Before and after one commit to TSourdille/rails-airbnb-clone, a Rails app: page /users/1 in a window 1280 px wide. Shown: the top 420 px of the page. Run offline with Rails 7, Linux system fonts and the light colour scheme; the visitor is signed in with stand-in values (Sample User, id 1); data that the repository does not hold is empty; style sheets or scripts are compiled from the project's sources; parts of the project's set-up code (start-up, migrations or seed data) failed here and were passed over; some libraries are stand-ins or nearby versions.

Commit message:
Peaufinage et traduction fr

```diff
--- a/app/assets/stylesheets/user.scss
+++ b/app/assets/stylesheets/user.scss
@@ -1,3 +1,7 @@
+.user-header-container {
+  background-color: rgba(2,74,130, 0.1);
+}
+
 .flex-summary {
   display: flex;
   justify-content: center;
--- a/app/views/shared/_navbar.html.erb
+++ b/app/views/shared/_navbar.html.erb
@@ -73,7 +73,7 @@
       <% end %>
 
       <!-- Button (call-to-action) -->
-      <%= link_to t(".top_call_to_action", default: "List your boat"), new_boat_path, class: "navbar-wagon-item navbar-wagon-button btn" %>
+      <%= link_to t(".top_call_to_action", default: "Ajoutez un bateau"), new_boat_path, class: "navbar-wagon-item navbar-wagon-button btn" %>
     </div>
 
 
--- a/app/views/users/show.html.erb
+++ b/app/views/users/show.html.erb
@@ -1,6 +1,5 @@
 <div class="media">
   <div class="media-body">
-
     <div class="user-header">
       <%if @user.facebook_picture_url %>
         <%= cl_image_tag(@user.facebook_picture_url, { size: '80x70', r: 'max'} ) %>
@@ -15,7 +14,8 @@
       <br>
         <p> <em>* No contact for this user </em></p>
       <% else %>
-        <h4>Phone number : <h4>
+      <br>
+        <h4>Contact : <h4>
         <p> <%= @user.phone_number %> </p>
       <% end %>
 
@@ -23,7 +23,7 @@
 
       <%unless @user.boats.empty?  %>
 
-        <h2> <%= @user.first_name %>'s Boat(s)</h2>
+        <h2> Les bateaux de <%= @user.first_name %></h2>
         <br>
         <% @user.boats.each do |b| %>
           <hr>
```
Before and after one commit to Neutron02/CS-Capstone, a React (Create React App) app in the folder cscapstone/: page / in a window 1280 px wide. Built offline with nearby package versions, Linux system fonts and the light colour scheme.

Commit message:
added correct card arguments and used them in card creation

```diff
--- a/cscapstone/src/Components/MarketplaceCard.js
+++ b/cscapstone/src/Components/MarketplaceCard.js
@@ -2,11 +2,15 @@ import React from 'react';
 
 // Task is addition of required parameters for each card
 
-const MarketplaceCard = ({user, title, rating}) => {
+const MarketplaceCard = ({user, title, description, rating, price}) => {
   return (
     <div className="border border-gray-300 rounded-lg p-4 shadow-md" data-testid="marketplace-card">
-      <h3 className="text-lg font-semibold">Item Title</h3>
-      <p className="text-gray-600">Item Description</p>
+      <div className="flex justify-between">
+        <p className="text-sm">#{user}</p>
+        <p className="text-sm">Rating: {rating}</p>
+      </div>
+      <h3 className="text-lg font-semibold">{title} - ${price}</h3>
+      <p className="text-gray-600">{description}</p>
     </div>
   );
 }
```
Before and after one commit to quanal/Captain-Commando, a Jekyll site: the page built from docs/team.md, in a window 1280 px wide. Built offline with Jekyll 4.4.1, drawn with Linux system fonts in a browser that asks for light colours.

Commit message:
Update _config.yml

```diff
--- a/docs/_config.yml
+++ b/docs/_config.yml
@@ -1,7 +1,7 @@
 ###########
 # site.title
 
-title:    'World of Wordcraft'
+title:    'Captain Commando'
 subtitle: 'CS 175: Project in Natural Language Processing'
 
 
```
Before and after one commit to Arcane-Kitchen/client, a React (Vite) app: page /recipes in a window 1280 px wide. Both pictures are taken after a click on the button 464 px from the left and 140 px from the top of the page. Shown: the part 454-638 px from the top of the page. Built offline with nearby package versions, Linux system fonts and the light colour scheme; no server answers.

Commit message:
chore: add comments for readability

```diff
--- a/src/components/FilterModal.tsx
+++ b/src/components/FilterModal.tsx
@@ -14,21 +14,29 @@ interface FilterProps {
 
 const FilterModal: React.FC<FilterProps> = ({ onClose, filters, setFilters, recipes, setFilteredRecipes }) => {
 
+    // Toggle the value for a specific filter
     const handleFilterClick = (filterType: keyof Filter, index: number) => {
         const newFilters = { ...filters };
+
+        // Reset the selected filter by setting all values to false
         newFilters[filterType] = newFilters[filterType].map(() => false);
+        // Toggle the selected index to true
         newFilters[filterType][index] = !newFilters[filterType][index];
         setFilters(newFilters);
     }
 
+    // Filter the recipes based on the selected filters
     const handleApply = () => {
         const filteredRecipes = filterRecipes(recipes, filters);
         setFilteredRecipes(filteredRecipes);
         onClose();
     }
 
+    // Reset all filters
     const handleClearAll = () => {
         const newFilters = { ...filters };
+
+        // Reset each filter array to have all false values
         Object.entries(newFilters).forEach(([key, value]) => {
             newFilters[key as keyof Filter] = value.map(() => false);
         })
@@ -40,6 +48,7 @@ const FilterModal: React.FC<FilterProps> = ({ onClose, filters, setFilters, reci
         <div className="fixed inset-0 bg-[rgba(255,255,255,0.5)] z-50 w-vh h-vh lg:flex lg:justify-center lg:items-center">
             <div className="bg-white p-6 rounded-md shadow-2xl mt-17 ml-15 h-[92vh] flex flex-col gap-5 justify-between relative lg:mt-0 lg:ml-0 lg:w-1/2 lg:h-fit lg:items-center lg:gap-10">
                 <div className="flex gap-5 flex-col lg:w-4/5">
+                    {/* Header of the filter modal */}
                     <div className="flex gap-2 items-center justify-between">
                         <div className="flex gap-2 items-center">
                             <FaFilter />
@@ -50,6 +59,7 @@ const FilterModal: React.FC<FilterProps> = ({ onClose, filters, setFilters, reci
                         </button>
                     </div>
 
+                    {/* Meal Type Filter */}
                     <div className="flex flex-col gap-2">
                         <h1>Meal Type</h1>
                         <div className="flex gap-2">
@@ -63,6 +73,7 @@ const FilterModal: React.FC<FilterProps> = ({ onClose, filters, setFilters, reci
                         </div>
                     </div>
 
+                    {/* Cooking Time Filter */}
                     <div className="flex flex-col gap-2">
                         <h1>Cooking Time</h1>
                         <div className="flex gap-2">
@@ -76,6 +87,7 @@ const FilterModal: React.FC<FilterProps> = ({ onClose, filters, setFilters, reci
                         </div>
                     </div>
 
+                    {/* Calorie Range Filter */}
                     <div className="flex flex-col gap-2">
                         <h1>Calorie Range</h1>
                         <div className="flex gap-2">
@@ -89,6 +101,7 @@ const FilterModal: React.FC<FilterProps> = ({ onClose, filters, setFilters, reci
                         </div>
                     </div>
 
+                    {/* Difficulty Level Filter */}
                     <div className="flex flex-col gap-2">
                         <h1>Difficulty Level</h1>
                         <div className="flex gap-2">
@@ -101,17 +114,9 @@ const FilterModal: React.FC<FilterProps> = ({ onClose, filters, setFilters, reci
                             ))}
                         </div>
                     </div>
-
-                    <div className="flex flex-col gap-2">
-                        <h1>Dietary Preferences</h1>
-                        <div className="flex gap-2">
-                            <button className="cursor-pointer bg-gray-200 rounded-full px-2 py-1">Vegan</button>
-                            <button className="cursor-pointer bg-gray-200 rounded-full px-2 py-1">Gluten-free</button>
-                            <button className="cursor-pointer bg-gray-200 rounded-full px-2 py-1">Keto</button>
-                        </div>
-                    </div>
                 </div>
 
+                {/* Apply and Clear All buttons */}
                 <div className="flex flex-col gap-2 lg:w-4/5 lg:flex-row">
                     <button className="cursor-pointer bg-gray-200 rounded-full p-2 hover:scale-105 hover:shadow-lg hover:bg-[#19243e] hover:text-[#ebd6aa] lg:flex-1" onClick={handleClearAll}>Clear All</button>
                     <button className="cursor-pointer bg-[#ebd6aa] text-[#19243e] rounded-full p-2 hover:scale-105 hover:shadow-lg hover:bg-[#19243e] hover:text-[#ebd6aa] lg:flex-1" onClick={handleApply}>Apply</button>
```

--------

What you have to do: Copy each line above where "newFilters" appears.

Result below:
         const newFilters = { ...filters };
         newFilters[filterType] = newFilters[filterType].map(() => false);
         newFilters[filterType][index] = !newFilters[filterType][index];
         setFilters(newFilters);
         const newFilters = { ...filters };
         Object.entries(newFilters).forEach(([key, value]) => {
             newFilters[key as keyof Filter] = value.map(() => false);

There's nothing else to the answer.